━━━ Records for processing ━━━

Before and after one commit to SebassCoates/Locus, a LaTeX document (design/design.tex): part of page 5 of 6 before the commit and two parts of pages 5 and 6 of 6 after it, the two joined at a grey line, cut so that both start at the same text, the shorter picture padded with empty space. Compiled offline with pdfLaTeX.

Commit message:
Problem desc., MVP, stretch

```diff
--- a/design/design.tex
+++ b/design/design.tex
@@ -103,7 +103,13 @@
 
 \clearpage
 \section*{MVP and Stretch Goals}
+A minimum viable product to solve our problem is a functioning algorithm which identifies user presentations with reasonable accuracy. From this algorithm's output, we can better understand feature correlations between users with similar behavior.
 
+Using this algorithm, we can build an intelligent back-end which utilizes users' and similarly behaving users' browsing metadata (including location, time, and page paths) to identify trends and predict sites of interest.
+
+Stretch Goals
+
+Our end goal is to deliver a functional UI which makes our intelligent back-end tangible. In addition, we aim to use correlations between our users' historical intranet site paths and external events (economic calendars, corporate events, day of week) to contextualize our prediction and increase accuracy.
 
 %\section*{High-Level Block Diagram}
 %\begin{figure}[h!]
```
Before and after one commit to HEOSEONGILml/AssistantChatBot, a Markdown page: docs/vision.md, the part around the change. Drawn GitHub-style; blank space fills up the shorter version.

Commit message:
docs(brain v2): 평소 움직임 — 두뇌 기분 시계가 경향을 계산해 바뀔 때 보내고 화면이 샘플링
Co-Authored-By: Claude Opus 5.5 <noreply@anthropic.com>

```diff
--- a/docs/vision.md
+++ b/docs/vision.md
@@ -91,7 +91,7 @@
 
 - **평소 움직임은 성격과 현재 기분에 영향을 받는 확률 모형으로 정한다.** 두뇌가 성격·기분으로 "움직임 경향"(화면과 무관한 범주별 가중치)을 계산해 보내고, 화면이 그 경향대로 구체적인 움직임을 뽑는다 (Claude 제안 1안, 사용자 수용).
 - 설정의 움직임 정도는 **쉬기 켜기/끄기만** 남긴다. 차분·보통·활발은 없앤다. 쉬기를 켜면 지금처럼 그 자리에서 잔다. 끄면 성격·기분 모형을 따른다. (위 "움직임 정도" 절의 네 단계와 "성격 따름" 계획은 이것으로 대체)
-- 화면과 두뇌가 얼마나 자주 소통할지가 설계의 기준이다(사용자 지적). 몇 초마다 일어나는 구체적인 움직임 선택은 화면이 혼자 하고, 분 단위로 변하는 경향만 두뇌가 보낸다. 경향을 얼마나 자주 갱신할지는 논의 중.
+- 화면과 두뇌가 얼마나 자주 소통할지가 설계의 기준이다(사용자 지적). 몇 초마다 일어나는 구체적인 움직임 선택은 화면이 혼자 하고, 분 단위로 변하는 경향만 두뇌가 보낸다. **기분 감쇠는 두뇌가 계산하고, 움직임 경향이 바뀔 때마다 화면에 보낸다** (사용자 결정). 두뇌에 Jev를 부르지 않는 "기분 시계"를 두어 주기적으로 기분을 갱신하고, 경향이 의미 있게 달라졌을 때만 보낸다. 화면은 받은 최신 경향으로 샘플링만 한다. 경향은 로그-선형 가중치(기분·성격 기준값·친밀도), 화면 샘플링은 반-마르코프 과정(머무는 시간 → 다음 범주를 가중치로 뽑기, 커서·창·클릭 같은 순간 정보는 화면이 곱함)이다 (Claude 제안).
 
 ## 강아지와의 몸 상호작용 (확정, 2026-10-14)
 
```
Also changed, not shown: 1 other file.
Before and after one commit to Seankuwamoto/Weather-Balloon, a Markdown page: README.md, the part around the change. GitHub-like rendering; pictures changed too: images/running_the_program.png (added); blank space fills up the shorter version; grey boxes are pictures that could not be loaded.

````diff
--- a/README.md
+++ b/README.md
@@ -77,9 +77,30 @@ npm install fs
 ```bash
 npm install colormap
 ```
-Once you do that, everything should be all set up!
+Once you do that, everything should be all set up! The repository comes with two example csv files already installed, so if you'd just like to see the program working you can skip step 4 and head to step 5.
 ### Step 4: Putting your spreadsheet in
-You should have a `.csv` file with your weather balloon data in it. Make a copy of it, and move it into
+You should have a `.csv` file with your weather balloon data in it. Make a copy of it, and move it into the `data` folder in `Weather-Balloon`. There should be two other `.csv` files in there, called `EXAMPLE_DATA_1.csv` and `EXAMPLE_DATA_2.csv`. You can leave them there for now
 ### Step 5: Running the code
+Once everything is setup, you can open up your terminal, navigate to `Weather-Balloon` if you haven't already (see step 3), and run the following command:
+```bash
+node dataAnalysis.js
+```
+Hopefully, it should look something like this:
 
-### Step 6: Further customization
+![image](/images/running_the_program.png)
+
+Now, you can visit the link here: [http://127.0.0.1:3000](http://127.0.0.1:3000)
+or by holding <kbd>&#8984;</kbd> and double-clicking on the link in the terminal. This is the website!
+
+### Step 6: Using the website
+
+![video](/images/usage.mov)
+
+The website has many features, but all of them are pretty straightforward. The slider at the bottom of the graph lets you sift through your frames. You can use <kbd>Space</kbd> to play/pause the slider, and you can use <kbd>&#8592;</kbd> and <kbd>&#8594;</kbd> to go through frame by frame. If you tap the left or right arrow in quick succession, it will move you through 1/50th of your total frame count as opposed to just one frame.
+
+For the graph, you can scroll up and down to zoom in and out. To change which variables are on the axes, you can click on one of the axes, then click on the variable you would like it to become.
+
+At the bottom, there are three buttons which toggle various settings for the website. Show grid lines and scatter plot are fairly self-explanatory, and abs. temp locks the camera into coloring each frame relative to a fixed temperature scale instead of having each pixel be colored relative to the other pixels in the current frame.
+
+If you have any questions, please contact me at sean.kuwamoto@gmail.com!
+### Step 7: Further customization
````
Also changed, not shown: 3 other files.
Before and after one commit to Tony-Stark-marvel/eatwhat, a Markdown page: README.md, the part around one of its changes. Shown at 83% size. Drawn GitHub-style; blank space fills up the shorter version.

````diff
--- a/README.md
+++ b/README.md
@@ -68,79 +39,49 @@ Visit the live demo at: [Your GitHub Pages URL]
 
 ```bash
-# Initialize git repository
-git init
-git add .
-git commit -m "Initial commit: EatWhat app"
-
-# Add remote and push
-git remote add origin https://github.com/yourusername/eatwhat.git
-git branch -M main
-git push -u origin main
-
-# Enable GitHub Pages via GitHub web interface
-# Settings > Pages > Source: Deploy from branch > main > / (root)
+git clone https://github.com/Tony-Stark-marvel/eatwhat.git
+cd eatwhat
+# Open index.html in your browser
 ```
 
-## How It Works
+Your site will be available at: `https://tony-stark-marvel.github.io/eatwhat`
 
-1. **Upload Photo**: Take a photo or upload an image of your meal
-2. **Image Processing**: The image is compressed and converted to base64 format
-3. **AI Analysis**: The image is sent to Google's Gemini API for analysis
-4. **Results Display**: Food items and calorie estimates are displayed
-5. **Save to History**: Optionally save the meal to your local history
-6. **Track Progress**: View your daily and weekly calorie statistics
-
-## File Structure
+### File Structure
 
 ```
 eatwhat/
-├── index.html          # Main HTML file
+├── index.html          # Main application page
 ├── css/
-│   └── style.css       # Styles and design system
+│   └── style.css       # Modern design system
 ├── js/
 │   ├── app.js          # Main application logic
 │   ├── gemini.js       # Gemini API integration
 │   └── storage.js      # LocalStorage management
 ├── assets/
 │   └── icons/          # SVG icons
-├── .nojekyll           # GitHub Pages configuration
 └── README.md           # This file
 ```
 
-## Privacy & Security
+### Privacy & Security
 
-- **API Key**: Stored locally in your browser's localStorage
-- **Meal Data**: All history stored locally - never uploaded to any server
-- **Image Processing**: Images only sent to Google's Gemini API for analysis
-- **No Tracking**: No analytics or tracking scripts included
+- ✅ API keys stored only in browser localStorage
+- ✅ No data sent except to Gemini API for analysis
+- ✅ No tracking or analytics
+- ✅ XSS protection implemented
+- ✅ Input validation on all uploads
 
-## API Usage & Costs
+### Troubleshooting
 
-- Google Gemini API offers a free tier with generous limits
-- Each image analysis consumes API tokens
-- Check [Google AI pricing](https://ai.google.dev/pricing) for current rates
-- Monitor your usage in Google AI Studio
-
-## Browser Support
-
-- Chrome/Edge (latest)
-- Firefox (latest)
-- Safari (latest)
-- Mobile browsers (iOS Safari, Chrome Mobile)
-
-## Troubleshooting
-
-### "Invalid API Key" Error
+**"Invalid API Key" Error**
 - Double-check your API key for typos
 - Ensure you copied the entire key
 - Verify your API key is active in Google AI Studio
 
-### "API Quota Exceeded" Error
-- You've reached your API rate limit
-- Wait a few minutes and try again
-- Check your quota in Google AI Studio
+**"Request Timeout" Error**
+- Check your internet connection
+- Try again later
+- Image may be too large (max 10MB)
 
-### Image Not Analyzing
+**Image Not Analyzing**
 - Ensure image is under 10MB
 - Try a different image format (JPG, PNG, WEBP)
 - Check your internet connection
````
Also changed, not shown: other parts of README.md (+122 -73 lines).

━━━

### Task details
Return solely the number of lines in the data that include the word "Error".

### Output below
4